Research has found that ibuprofen, when taken at high doses, helps slow the progression of lung function decline in people with cystic fibrosis, a disease caused by having two 'bad' copies of a gene that codes for a protein important in fluid secretion. Improved lung function is important, given that most people diagnosed die by their early 50s, usually due to chronic lung infections caused by their inability to move particles, including bacteria, up and out of the lungs. The downside is that ibuprofen doses that high, when taken routinely, can result in gastrointestinal (GI) bleeding and—when combined with the antibiotics that these patients often have to take for their recurring lung infections—acute kidney injury.
But what if you could get the drug just to the area that needs it: the lungs? You could harness ibuprofen's benefits without the negative side effects.
Carolyn Cannon, MD, PhD, an associate professor at the Texas A&M Health Science Center College of Medicine, is working on a way to do just that.
"We feel that nanoparticle ibuprofen delivered by aerosol to the lungs would be a fantastic therapeutic," Cannon said. And because it is essentially a repurposed drug—only the delivery method is different—the development and regulatory approval process should be relatively easy, in comparison to the requirements for a novel therapeutic.
"The researchers who performed the original ibuprofen study thought it was working solely by inhibiting the migration of a type of white blood cell, called the neutrophil, to the lung. It goes hand-in-hand with acute inflammation," Cannon said. "However, although this may be one mechanism of action, at the high doses that were being given to the cystic fibrosis patients, the drug also has antimicrobial properties."
The inhaled ibuprofen would work in conjunction with the antibiotics the patient is already being given for the underlying infection. "We determined that not only does ibuprofen act as an antimicrobial itself, it is also synergistic with the antibiotics we already give to these patients," Cannon said. "Together, they kill the pathogens much better than either one does alone and we could get the same great effects of the high concentrations of ibuprofen without the side effects."
Cannon and her team are pursuing international patent protection on this technology and, in the next year or so, hope to begin discussions with the Food and Drug Administration (FDA) about working towards receiving Investigational New Drug (IND) status to allow for future clinical trials.
"We have several nanoparticle formulations, one of which, developed by our collaborator, Dr. Hugh Smyth at the University of Texas in Austin, is almost pure ibuprofen," Cannon said. "We are excited about this formulation, but we still have to prove that it achieves our goal of high lung concentrations of the drug and low systemic concentrations."
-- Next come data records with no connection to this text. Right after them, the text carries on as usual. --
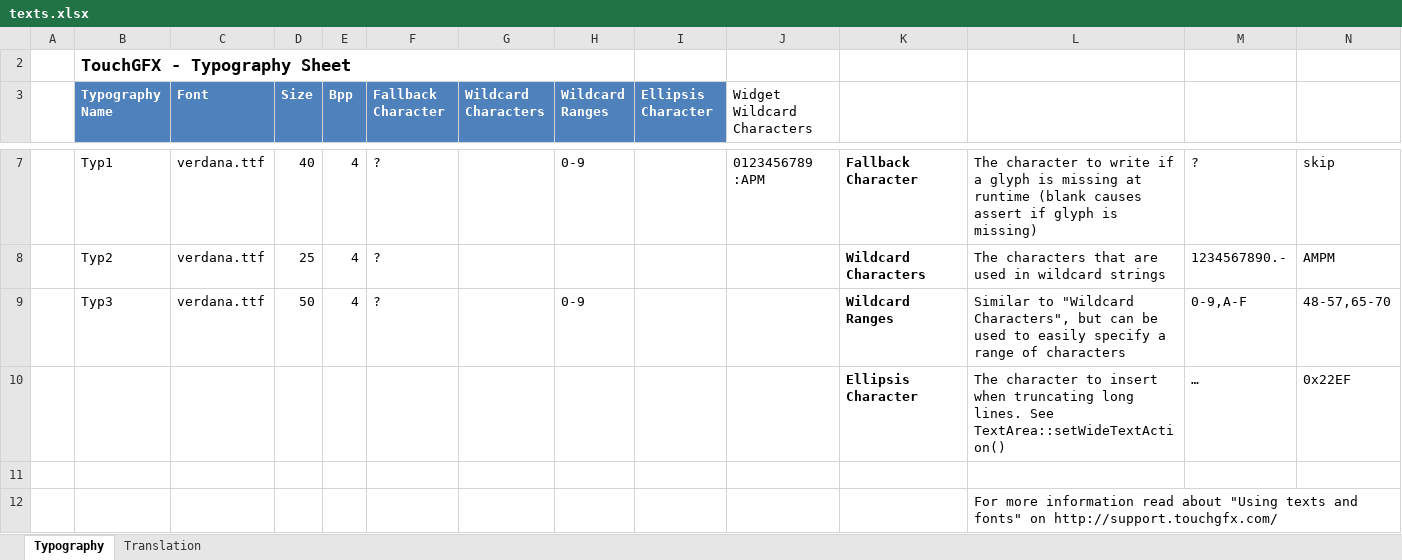
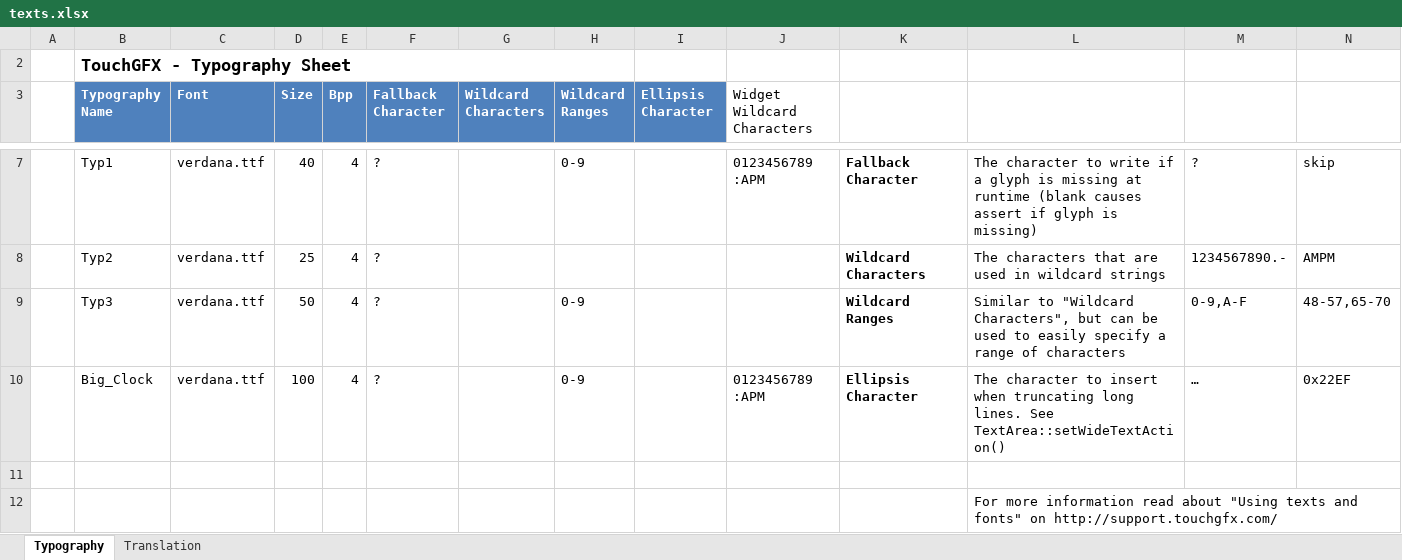
Before and after one commit to as77780/STM32F767, an Excel workbook: TouchGFX/assets/texts/texts.xlsx, sheet Typography, drawn as a sheet; only a part is shown, gaps mark what is left out; values as stored, in another font and other column widths than the file's, no borders; table styles not drawn; removed rows and columns are numbered as before the commit, all else as after; rows hold the shown columns only; the diff names each change by its address in the sheet, - before the commit and + after, or states it on an @@ line.

Commit message:
analog and digital clock

```diff
--- a/TouchGFX/assets/texts/texts.xlsx (sheet Typography)
+++ b/TouchGFX/assets/texts/texts.xlsx (sheet Typography)
-row 10:  |  |  |  |  |  |  |  |  |  | Ellipsis Character | The character to insert when truncating long lines. See TextArea::setWideTextAction() | … | 0x22EF
+row 10:  | Big_Clock | verdana.ttf | 100 | 4 | ? |  | 0-9 |  | 0123456789 :APM | Ellipsis Character | The character to insert when truncating long lines. See TextArea::setWideTextAction() | … | 0x22EF
```
Also changed, not shown: sheet Translation, 22 other files.
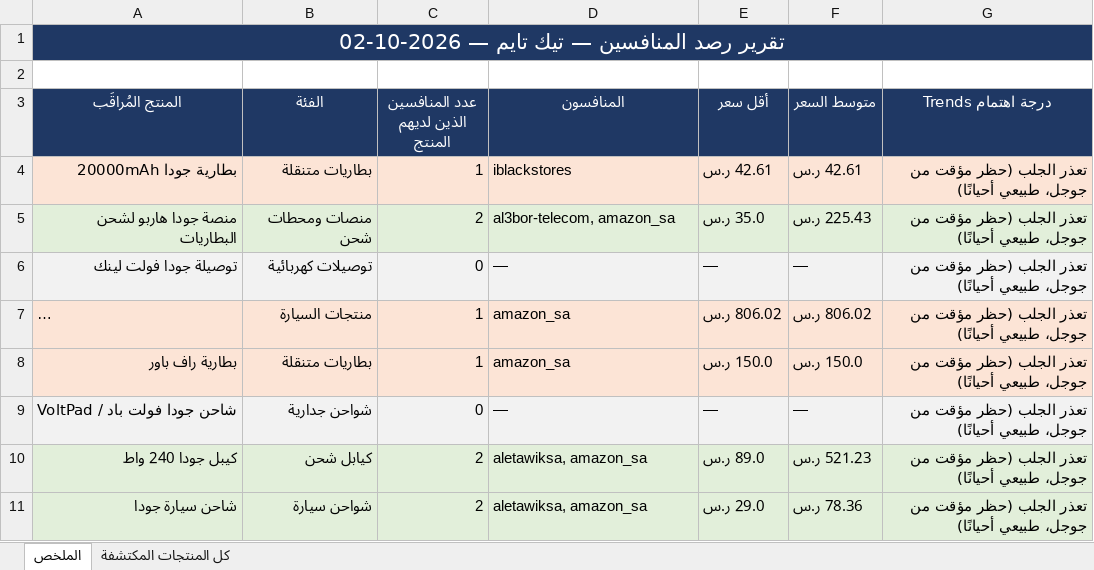
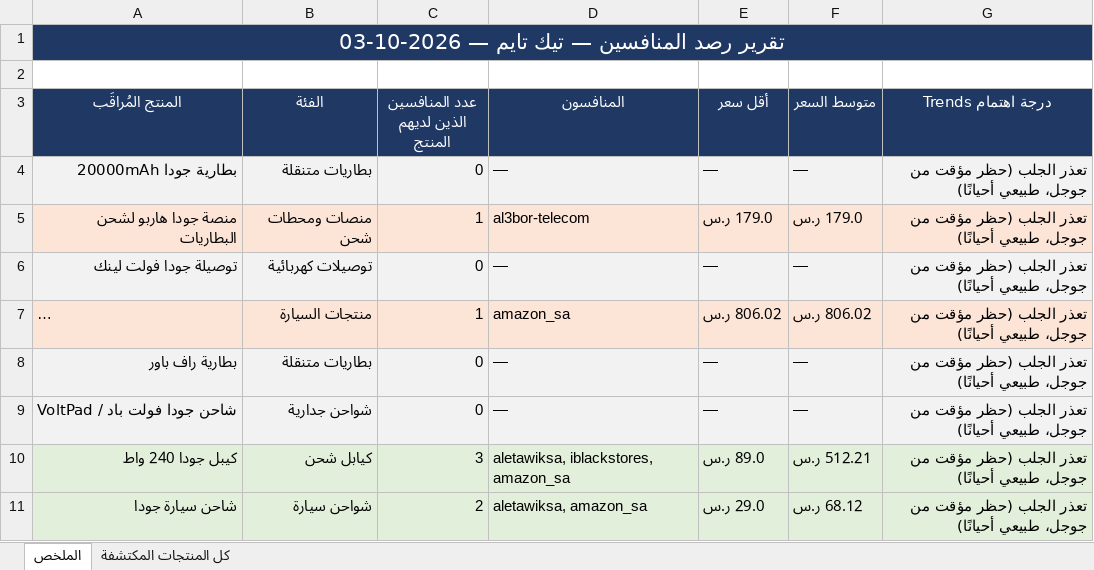
Before and after one commit to wael1997/techtime-market-data, an Excel workbook: data/تقرير_المنافسين.xlsx, sheet الملخص, drawn as a sheet; long unchanged cells end in …; values as stored, in another font and other column widths than the file's, no borders; the diff names each change by its address in the sheet, - before the commit and + after, or states it on an @@ line.

Commit message:
تحديث بيانات المنافسين — 2026-10-03

```diff
--- a/data/تقرير_المنافسين.xlsx (sheet الملخص)
+++ b/data/تقرير_المنافسين.xlsx (sheet الملخص)
-A1 (المنتج المُراقَب): تقرير رصد المنافسين — تيك تايم — 2026-10-02
+A1 (المنتج المُراقَب): تقرير رصد المنافسين — تيك تايم — 2026-10-03
-A4:G4 fill: #FCE4D6
+A4:G4 fill: #F2F2F2
-C4 (عدد المنافسين الذين لديهم المنتج): 1
+C4 (عدد المنافسين الذين لديهم المنتج): 0
-D4 (المنافسون): iblackstores
+D4 (المنافسون): —
-E4 (أقل سعر): 42.61 ر.س
+E4 (أقل سعر): —
-F4 (متوسط السعر): 42.61 ر.س
+F4 (متوسط السعر): —
-A5:G5 fill: #E2EFDA
+A5:G5 fill: #FCE4D6
-C5 (عدد المنافسين الذين لديهم المنتج): 2
+C5 (عدد المنافسين الذين لديهم المنتج): 1
-D5 (المنافسون): al3bor-telecom, amazon_sa
+D5 (المنافسون): al3bor-telecom
-E5 (أقل سعر): 35.0 ر.س
+E5 (أقل سعر): 179.0 ر.س
-F5 (متوسط السعر): 225.43 ر.س
+F5 (متوسط السعر): 179.0 ر.س
-A8:G8 fill: #FCE4D6
+A8:G8 fill: #F2F2F2
-C8 (عدد المنافسين الذين لديهم المنتج): 1
+C8 (عدد المنافسين الذين لديهم المنتج): 0
-D8 (المنافسون): amazon_sa
+D8 (المنافسون): —
-E8 (أقل سعر): 150.0 ر.س
+E8 (أقل سعر): —
-F8 (متوسط السعر): 150.0 ر.س
+F8 (متوسط السعر): —
-C10 (عدد المنافسين الذين لديهم المنتج): 2
+C10 (عدد المنافسين الذين لديهم المنتج): 3
-D10 (المنافسون): aletawiksa, amazon_sa
+D10 (المنافسون): aletawiksa, iblackstores, amazon_sa
-F10 (متوسط السعر): 521.23 ر.س
+F10 (متوسط السعر): 512.21 ر.س
-F11 (متوسط السعر): 78.36 ر.س
+F11 (متوسط السعر): 68.12 ر.س
```
Also changed, not shown: sheet كل المنتجات المكتشفة, 2 other files.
To test this, this summer Cannon and Smyth and their teams plan to deliver the ibuprofen nanoparticles to the lungs of animal models and measure the drug concentrations in the lungs and serum at different time points. "This type of experiment addresses the pharmacokinetics of the drug and aims to investigate our hypothesis that we can achieve high local concentrations in the lung while maintaining low systemic concentrations," Cannon said. She and her collaborators will also investigate the capacity of the ibuprofen nanoparticles to improve pneumonia survival rates in animal models.
"The staff in the Office of Technology Translation at the Health Science Center have been wonderful through the whole process," Cannon said. "They have served as advocates for our projects with the Texas A&M Technology Commercialization (TTC) team, which has helped actualize our vision to move our inventions from the lab into use by patients."